Meme: Donald Trump holding a photoshoped copy of our meme paper.

New Publication: By any memes necessary? Small political acts, incidental exposure and memes during the 2017 UK general election

I’m pleased to announce a new publication, alongside Rosalynd Southern, titled: ‘By any memes necessary? Small political acts, incidental exposure and memes during the 2017 UK general election’, in The British Journal of Politics and International Relations.

This research is an important step into understanding the role that new media forms (and digital cultures) have in political communication and campaigns. Taking data from the 2017GE, we look at the types of memes shared, who is sharing them, to what level are these posters and audience viewers engaged in politics, and finally how successful are these memes in conveying political information.

The Conservatives heavily utilised memes in the 2019 general election to promote campaign messages. Here is one such example – “BorisWave”

We find that political memes are a highly shared and engaged in media form during the political campaign, and goes some way to inform meme audiences about political matters. The paper has significant relevance when trying to understand the approach the Conservative and Labour parties in the 2019 General Election in the use of memes. I look forward to what the 2024 GE has to offer! I wont lie, it was a really fun paper to write alongside Ros, chiefly because I could get away with looking at funny memes for a week or so.
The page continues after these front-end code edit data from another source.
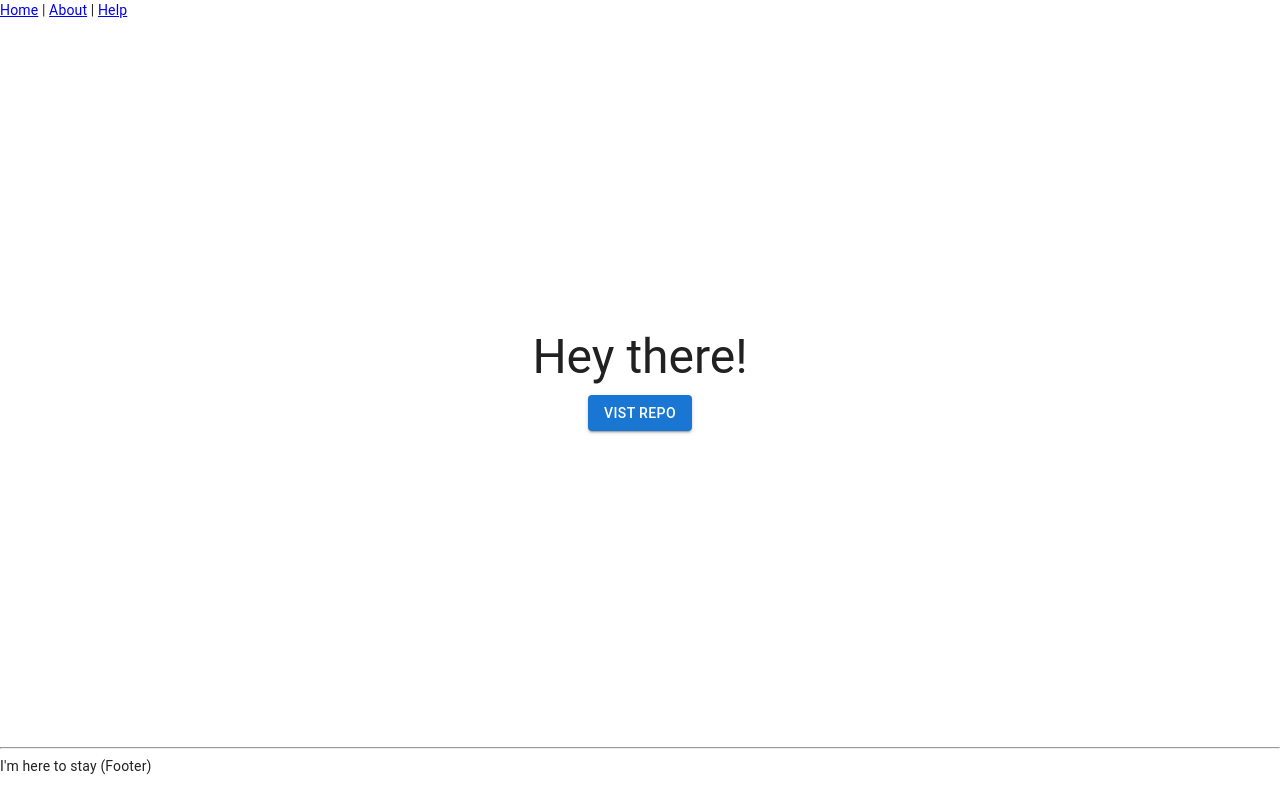
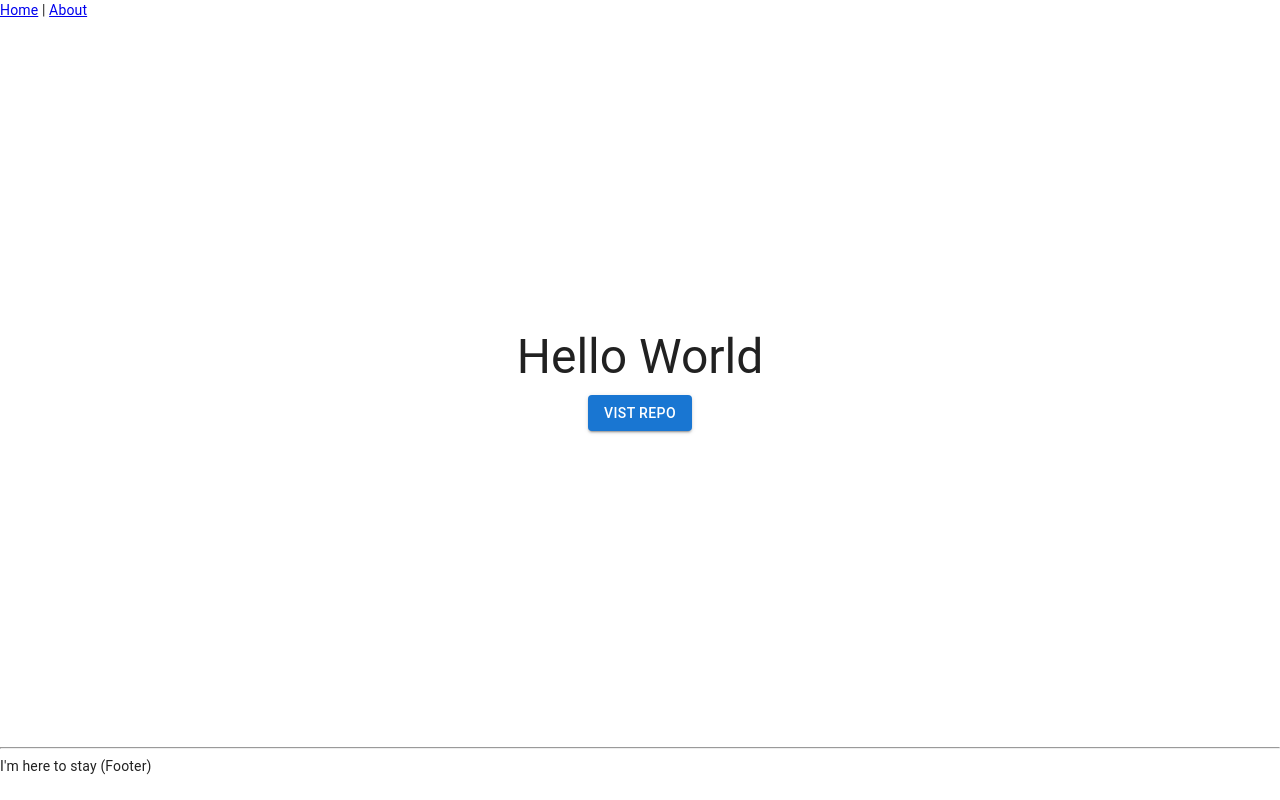
Before and after one commit to llamaXc/osrs-event-website, a Next.js app in the folder web/: page / in a window 1280 px wide. Built offline with nearby package versions, Linux system fonts and the light colour scheme.

Commit message:
clean up template

```diff
--- a/web/components/Layout.tsx
+++ b/web/components/Layout.tsx
@@ -25,10 +25,6 @@ const Layout = ({ children, title = "This is the default title" }: Props) => (
                 |{" "}
                 <Link href='/about'>
                     <a>About</a>
-                </Link>{" "}
-                |{" "}
-                <Link href='/help'>
-                    <a>Help</a>
                 </Link>
             </nav>
         </header>
--- a/web/package.json
+++ b/web/package.json
@@ -13,7 +13,8 @@
     "@mui/material": "^5.2.4",
     "next": "latest",
     "react": "^17.0.2",
-    "react-dom": "^17.0.2"
+    "react-dom": "^17.0.2",
+    "recoil": "^0.5.2"
   },
   "devDependencies": {
     "@types/node": "^12.12.21",
--- a/web/pages/index.tsx
+++ b/web/pages/index.tsx
@@ -1,36 +1,14 @@
 import Layout from "../components/Layout";
 import { FloatingBox } from "../components/FloatingBox";
 
-interface Props {
-    username: string;
-}
-
-const IndexPage = (props: Props) => (
-    <Layout title='Home | Next.js + TypeScript Example'>
+const IndexPage = () => (
+    <Layout title='Home'>
         <FloatingBox
-            title={props.username}
+            title={"Hello World"}
             buttonText={"Vist Repo"}
             url={"https://github.com/llamaXc/osrs-event-website"}
         />
     </Layout>
 );
 
-// Example of loading API data on page load.
-// TODO: Use some state manager like Redux/Recoil/etc.
-export async function getStaticProps() {
-    // const res = await fetch(`https://.../data`);
-    // const data = await res.json();
-    // if (!data) {
-    //     return {
-    //          props: { username: "No user found" },
-    //     };
-    // }
-    // return {
-    //     props: { username: data.username },
-    // };
-    return {
-        props: { username: "Hey there!" },
-    };
-}
-
 export default IndexPage;
```
Also changed, not shown: web/pages/help.tsx (deleted, +0 -19 lines), 1 other file (tests, documents, lock files or other folders).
Following the 2017 UK general election, there was much debate about the so-called ‘youthquake’, or increase in youth turnout (YouGov). Some journalists claimed it was the ‘. . . memes wot won it’. This article seeks to understand the role of memes during political campaigns. Combining meta-data and content analysis, this article aims to answer three questions. First, who creates political memes? Second, what is the level of engagement with political memes and who engages with them? Finally, can any meaningful political information be derived from memes? The findings here suggest that by far the most common producers of memes were citizens suggesting that memes may be a form of citizen-initiated political participation. There was a high level of engagement with memes with almost half a million shares in our sample. However, the level of policy information in memes was low suggesting they are unlikely to increase political knowledge.